What Are The Implications Of Our Body Being A Temple Of God?
Reading on the temple of God in the Old Testament, you will notice just how extravagantly beautiful and valued it was. The high premium put on the maintenance and decoration of the temple when built first by King Solomon was something that could even be considered as other worldly.
It has been said that if the cost of building God's temple were to be translated into today's money, a contractor would spend no less than $216,603,576,000 on it. That's how valuable the image of the temple was at that time. The desecration and defilement of temples is therefore something unimaginably wicked and intolerable.
While not all Christian churches today have an expensive or extravagantly beautiful building, the Bible does speak of one temple that we all have that is to honour God - our bodies. 1 Corinthians 6:19-20 tells us, "Or do you not know that your body is a temple of the Holy Spirit within you, whom you have from God? You are not your own, for you were bought with a price. So glorify God in your body."

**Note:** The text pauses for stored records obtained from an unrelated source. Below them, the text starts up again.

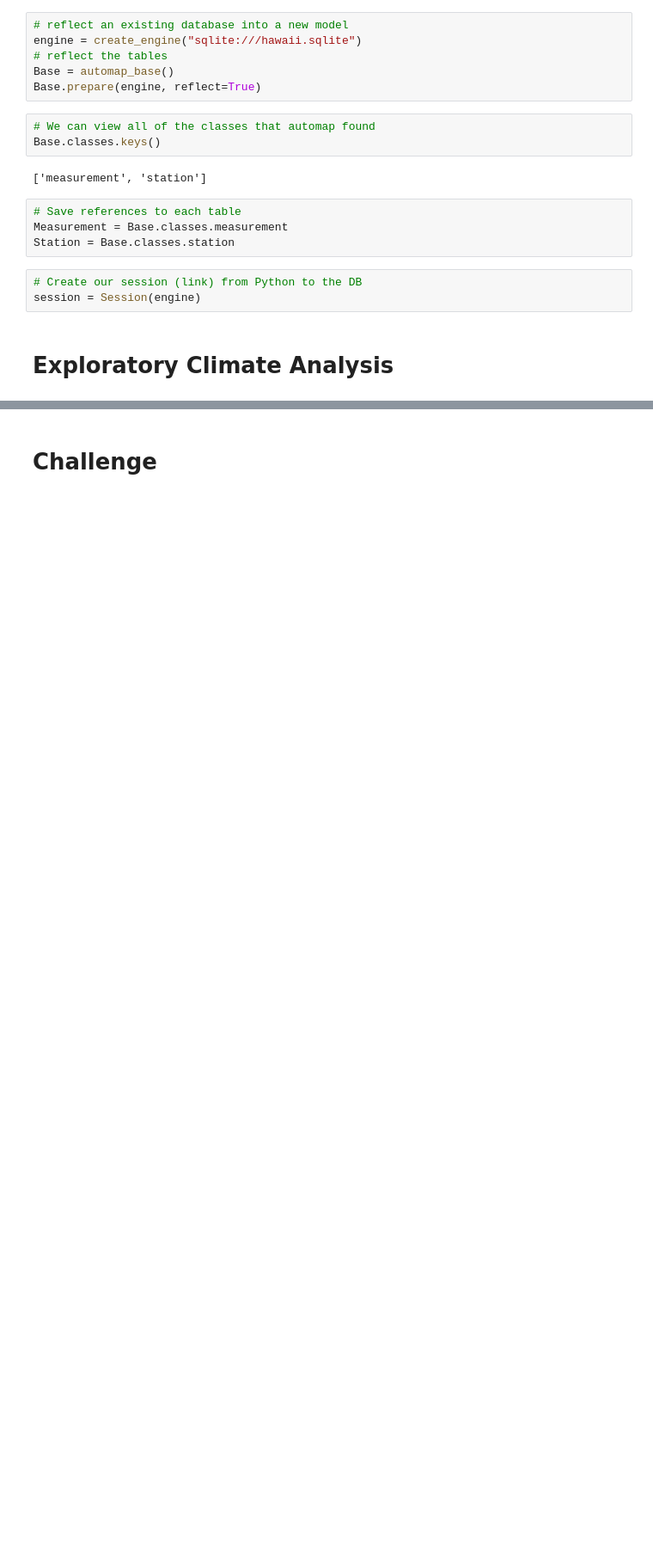
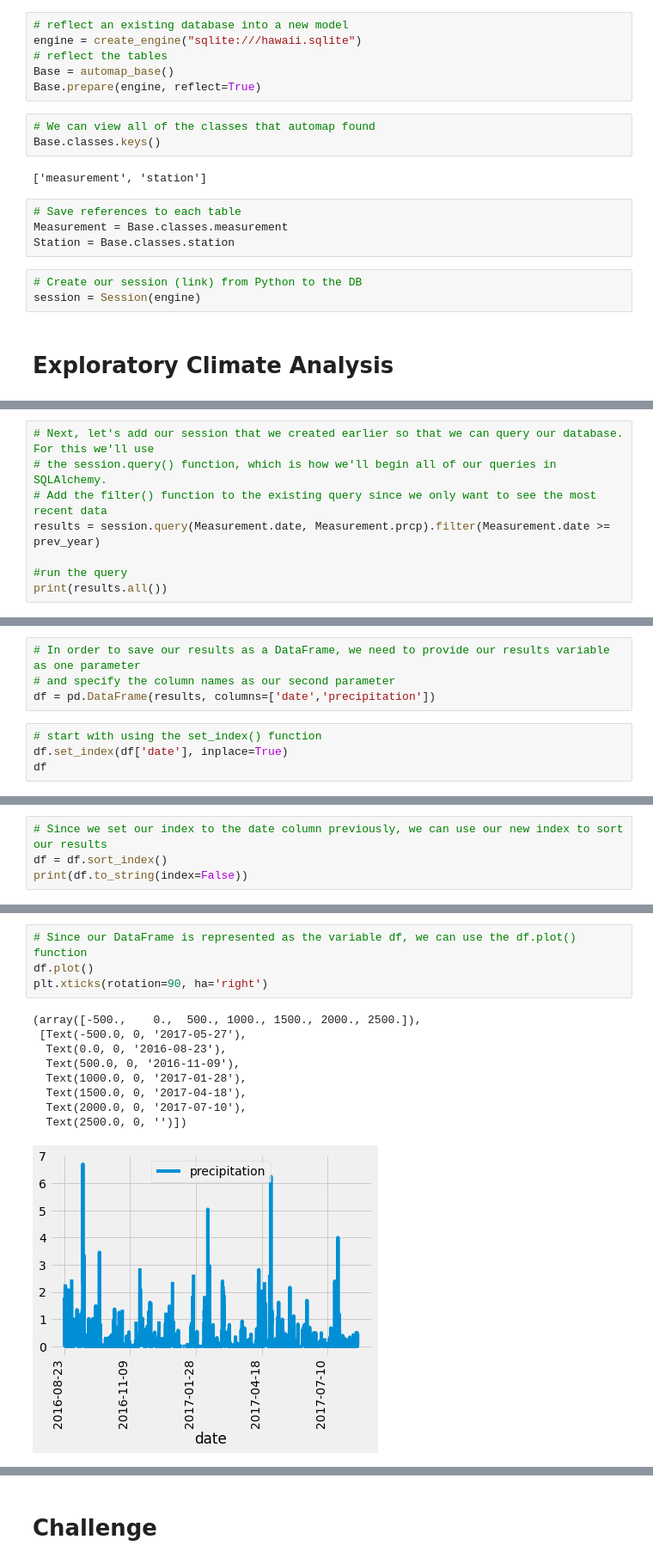
Before and after one commit to BaileeRice/surfs_up, a Jupyter notebook: climate_analysis.ipynb, the cells around one changed output, grey strips where cells are left out. Shown at 86% size. Cells and saved outputs as stored; diff of their text form; blank space fills up the shorter version.

```diff
--- a/climate_analysis.ipynb
+++ b/climate_analysis.ipynb
@@ -67,0 +50,8 @@ session = Session(engine)
+# %%
+# Next, let's add our session that we created earlier so that we can query our database. For this we'll use
+# the session.query() function, which is how we'll begin all of our queries in SQLAlchemy.
+# Add the filter() function to the existing query since we only want to see the most recent data
+results = session.query(Measurement.date, Measurement.prcp).filter(Measurement.date >= prev_year)
+
+#run the query
+print(results.all())
@@ -67,0 +60,8 @@ session = Session(engine)
+# %%
+# In order to save our results as a DataFrame, we need to provide our results variable as one parameter
+# and specify the column names as our second parameter
+df = pd.DataFrame(results, columns=['date','precipitation'])
+# %%
+# start with using the set_index() function
+df.set_index(df['date'], inplace=True)
+df
@@ -67,0 +106,4 @@ session = Session(engine)
+# %%
+# Since we set our index to the date column previously, we can use our new index to sort our results
+df = df.sort_index()
+print(df.to_string(index=False))
@@ -67,0 +128,14 @@ session = Session(engine)
+# %%
+# Since our DataFrame is represented as the variable df, we can use the df.plot() function
+df.plot()
+plt.xticks(rotation=90, ha='right')
+# %% [output]
+(array([-500.,    0.,  500., 1000., 1500., 2000., 2500.]),
+ [Text(-500.0, 0, '2017-05-27'),
+  Text(0.0, 0, '2016-08-23'),
+  Text(500.0, 0, '2016-11-09'),
+  Text(1000.0, 0, '2017-01-28'),
+  Text(1500.0, 0, '2017-04-18'),
+  Text(2000.0, 0, '2017-07-10'),
+  Text(2500.0, 0, '')])
+[figure, added]
```
Also changed, not shown: parts of 33 cells of this notebook.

Understanding the implications of our physical bodies being a temple are paramount to Christian living. Here are two implications of this realisation and how we are to respond to them.

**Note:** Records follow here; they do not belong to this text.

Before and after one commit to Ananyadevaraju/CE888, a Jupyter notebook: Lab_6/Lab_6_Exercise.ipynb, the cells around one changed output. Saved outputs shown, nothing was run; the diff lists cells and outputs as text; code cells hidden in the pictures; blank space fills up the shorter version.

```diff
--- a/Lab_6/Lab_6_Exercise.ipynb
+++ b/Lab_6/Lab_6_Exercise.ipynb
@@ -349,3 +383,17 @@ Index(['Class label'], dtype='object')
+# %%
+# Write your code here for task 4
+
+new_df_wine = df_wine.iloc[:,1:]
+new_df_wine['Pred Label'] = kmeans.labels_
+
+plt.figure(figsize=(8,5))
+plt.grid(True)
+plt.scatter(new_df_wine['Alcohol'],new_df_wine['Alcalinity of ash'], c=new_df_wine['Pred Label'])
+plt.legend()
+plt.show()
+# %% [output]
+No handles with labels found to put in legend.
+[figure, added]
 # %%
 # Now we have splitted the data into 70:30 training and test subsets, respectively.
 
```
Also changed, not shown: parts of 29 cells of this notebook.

Because our body is a temple, we are to value it
Anything that brings glory to God is obviously valuable to Him and what is valuable to God must be valuable to us. The human life is undeniably valuable, but when we are not careful we can make the mistake of acting in a way that contradicts the Jesus-imputed value that our bodies have.
From the way that we handle stress, to the things we partake in and even the way we allow other people to treat our bodies, we must ask ourselves if the way our body is treated is proportional to the immense value God has put on it. Immense value is always succeeded by careful stewardship and that follows as well when it comes to dealing with our bodies.

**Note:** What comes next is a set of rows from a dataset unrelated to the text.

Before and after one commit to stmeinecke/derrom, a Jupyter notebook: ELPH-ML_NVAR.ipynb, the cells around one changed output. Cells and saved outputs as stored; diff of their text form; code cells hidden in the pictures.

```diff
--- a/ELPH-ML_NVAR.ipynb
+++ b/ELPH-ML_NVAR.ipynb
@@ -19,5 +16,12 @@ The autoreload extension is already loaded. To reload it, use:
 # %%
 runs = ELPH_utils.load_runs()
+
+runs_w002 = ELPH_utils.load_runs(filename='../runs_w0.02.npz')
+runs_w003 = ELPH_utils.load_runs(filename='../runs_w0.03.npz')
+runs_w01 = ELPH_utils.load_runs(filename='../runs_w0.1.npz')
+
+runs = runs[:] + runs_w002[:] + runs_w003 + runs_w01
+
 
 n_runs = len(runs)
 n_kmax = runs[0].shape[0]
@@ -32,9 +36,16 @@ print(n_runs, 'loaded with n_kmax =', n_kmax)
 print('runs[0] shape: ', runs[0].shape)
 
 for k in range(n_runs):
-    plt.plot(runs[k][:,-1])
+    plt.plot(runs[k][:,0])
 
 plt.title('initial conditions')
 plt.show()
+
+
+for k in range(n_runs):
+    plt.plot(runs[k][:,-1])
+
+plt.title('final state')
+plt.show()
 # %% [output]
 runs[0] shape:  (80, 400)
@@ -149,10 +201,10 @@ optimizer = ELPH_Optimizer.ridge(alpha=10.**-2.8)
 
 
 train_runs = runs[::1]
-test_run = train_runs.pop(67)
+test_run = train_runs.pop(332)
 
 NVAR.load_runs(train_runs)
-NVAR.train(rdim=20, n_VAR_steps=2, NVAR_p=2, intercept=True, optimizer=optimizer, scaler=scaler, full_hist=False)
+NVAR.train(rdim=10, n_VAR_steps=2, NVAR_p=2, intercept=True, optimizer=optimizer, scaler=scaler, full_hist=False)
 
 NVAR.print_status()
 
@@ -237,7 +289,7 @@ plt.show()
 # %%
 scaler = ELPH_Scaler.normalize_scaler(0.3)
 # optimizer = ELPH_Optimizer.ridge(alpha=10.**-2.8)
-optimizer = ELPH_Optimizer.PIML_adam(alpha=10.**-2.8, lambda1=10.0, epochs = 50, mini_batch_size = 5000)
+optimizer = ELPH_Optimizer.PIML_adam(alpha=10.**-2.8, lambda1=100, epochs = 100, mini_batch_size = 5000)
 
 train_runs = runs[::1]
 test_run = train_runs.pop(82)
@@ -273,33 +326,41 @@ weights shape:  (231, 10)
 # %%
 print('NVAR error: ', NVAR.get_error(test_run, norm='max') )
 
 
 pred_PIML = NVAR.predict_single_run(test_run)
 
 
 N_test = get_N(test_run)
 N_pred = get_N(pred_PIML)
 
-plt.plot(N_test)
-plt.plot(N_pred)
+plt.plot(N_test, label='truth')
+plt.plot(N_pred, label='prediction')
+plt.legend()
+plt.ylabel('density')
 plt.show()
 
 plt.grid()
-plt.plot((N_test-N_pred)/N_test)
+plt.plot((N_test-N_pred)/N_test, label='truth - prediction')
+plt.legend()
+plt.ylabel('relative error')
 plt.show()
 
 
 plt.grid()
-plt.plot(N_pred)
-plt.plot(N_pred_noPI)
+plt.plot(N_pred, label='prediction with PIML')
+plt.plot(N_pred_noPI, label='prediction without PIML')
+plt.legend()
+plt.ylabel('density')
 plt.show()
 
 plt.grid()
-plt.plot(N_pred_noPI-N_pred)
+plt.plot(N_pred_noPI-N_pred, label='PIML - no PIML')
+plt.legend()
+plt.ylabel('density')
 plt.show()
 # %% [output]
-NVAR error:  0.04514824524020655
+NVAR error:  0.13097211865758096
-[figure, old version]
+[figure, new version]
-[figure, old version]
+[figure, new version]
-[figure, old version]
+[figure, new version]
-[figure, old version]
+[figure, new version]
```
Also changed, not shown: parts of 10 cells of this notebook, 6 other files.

Because our body is a temple, we are to keep it holy
The direct context Paul writes of in 1 Corinthians 6 relates to abstaining from sexual immorality. The immediate danger that lies behind sexual sin is the impurity that it brings to the body. In the same way sexual immorality degrades the soul, it can also degrade our body. And as wonderful as it can be that Jesus has redeemed us body, soul and spirit and made us just like new, to live a life that lives in sexual impurity or any impurity for that matter does not back up that claim.
If we truly believe in the regenerating work of Christ in our life, we will also ask for the Holy Spirit to give us the ability to say no to anything that defiles the body and to walk in the holiness that Jesus paid so dearly for. That's not to say that we will be perfect at this overnight, but the goal is to walk more in Christ's righteousness as He has cleansed us once and for all from all unrighteousness.